In empirical studies the problem of inferring on genetic changes from phenotypic observations lies in the disentangling of the phenotypic plasticity caused by environmental variations from the potential gene¬tic change. This is at least partly achieved by constructing norms of reaction that account for this environmental variation. The probabi¬listic maturation reaction norm for instance disentangles phenotypic plasticity in maturation caused by variation in growth. Because growth, maturation and reproductive investment are correlated due to tradeoffs on the individual level, a method was developed that fits an energy al¬location model to individual growth trajectories, obtained by the back-calculation of otoliths. This method provides size-specific estimates of the mechanistic individual life history tradeoffs and of the selection differentials imposed by the fishery. Because the correlation of esti¬mated life-history traits is captured, temporal changes could (for the first time) be analyzed conditionally on the correlation and on potenti¬al environmental effectors, thus disentangling not only environmental variability but also effects from changes in another trait. The results suggest that maturation shifted to occur earlier, surplus energy and reproductive investment increased partly due to environmental factors, but that all changes also bear a genetic component, indicative for FIE.

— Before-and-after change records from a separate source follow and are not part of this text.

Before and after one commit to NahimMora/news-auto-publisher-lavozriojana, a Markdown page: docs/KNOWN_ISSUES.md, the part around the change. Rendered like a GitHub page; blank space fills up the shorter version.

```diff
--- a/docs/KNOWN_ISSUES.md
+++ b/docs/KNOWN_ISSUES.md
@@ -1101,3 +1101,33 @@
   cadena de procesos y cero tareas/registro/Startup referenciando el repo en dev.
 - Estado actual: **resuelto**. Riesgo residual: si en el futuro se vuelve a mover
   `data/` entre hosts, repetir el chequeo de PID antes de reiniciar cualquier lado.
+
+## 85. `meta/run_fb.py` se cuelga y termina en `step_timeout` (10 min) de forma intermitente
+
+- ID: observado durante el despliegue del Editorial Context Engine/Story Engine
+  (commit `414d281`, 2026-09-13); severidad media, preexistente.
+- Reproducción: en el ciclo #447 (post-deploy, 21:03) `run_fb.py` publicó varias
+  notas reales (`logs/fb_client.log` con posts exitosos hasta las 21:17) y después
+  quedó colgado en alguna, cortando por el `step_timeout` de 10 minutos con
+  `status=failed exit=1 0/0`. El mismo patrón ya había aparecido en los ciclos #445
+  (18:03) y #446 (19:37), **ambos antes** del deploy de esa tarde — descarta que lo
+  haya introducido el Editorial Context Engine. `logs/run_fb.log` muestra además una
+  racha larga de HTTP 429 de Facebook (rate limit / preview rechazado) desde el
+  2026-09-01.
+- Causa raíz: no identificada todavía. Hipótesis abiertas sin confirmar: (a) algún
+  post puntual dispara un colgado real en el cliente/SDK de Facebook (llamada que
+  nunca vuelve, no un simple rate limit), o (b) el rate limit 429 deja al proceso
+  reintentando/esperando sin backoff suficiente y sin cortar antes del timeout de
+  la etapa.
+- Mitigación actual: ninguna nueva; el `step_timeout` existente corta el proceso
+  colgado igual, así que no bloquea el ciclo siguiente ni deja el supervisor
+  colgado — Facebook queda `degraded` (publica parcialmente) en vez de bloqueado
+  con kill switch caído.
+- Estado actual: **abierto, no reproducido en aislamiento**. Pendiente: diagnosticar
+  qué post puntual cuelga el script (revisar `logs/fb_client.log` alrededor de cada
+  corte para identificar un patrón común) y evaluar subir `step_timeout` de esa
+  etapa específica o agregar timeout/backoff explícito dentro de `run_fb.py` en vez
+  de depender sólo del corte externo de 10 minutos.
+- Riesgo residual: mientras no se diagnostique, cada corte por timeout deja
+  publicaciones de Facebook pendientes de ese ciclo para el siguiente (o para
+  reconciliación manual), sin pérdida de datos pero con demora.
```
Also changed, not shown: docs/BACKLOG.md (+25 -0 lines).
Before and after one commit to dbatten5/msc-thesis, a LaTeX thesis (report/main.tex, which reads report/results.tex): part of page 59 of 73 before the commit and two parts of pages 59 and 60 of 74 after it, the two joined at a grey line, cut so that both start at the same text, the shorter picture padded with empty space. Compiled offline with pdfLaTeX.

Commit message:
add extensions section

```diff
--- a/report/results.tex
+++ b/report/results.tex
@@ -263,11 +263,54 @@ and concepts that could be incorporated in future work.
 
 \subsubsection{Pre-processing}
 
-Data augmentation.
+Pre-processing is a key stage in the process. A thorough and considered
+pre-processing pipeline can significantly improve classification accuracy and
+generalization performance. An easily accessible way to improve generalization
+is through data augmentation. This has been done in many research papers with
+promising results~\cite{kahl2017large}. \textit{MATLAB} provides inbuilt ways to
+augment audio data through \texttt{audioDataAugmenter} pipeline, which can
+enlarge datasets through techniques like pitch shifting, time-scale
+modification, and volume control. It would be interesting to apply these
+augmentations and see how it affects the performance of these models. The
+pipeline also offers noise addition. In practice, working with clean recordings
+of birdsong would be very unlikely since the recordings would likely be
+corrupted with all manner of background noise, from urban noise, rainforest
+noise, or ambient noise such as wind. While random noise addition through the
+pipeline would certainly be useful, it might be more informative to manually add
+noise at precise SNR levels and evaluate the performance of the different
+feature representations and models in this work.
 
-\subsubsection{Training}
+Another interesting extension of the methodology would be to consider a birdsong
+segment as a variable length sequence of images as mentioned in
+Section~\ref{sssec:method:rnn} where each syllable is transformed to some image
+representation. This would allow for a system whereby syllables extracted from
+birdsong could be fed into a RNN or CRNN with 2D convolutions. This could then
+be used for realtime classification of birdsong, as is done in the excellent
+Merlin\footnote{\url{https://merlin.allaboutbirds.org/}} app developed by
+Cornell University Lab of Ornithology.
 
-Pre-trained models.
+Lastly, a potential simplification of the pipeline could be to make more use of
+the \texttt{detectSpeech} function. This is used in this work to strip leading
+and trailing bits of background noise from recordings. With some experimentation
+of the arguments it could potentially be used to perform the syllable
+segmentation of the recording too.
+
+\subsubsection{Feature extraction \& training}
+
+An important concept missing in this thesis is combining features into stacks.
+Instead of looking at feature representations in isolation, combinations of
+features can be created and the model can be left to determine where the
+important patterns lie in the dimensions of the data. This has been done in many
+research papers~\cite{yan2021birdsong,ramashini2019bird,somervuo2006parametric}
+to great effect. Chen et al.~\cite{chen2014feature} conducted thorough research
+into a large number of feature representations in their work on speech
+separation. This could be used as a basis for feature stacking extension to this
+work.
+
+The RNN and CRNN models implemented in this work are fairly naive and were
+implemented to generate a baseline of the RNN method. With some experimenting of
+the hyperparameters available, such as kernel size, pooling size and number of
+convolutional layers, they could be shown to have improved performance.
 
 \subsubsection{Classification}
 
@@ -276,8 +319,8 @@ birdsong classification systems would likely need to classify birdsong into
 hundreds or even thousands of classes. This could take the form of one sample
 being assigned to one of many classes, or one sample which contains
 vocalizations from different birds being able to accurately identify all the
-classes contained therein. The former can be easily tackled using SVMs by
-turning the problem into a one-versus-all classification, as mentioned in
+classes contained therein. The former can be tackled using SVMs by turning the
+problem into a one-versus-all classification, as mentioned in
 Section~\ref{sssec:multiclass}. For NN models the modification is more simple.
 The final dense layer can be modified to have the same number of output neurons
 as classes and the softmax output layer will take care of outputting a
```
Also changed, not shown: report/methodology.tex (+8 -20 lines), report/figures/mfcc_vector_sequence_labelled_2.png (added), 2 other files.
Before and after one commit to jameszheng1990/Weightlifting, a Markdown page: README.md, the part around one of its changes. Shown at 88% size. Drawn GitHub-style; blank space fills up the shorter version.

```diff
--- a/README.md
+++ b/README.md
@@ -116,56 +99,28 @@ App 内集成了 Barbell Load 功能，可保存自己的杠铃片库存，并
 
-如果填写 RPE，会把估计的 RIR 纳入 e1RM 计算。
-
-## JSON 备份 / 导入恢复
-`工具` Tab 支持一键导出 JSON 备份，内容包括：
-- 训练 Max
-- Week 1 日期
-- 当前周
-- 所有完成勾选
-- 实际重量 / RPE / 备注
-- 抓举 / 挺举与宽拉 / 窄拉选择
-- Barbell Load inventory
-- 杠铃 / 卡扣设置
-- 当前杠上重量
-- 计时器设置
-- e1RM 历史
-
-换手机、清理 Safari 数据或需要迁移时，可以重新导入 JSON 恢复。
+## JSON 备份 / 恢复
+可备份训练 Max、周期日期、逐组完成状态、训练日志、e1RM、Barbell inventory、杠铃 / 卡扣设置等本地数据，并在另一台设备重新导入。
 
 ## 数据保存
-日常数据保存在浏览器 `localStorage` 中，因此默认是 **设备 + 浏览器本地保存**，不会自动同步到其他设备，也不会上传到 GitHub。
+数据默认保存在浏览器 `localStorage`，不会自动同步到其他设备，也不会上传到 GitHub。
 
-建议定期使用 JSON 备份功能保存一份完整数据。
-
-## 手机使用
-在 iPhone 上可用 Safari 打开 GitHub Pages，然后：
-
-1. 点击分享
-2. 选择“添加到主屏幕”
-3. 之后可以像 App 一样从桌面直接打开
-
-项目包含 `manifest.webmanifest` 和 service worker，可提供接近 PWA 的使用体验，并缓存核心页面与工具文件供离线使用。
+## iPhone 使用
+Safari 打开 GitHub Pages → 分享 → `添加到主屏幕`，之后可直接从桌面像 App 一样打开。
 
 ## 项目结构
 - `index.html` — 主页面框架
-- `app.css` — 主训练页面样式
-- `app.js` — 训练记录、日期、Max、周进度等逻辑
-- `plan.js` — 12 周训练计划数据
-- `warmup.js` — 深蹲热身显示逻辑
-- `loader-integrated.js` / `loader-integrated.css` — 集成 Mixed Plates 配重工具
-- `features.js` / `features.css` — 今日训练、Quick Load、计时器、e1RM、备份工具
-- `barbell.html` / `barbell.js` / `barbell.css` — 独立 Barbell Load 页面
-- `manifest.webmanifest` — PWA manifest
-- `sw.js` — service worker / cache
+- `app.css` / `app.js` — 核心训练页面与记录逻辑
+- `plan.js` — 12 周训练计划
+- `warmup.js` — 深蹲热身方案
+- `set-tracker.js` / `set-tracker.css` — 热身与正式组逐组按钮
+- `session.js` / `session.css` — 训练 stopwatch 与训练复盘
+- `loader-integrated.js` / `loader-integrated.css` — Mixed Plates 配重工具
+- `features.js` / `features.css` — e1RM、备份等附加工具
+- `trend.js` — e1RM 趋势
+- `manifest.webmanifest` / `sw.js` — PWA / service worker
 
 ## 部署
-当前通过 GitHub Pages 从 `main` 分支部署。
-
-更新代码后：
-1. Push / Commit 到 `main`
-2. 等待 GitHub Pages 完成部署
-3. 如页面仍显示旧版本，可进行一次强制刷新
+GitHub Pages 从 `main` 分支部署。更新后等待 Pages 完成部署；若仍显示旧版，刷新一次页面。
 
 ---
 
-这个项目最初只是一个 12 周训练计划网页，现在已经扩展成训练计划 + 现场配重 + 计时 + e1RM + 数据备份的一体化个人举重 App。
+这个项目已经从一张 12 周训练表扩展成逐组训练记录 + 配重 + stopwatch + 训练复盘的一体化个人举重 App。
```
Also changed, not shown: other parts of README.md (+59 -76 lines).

Species-specific individual-based eco-genetic models were developed to explore the evolutionary causes of reverse sexual size dimorphism in the case of flatfish. The hypothesis that males are smaller than fe¬males because of an energy loss through behavioural reproductive in¬vestments has to be rejected in this evolutionary perspective, since a higher demand on reproductive investment is compensated by increased energy acquisition. In contrast, the results show that males are smaller because increasing reproductive investment pays off less in males than in females. The finding can likely be generalized to many cases where mating opportunities are limited in space and time. Since eco-genetic models include the inheritance of traits with frequency-dependent se¬lection, they are therefore a powerful tool to study FIE and the model is therefore fitted to the estimated evolution of plaice and the evolu¬tionary impact of different management scenarios is assessed. The so called maximum sustainable yield MSY and the corresponding maximal fishing mortality FMSY evolve along with the population life history and occur both at lower levels after a while. The currently estimated refe¬rence points are thus not sustainable but slipping targets. By a dome-shaped exploitation pattern being protective for larger fish the evolu¬tionary trends could be reversed and with it the negative evolutionary impact. However, the evolutionary impact trades off against the short term loss in yield: by protecting the large fish the evolutionary impact is minimized but the instantaneous yield is decreased too – the optimal strategy for a given time horizon is somewhere in between. In summary, the thesis provides evidence that FIE should be taken into account for sustainable management.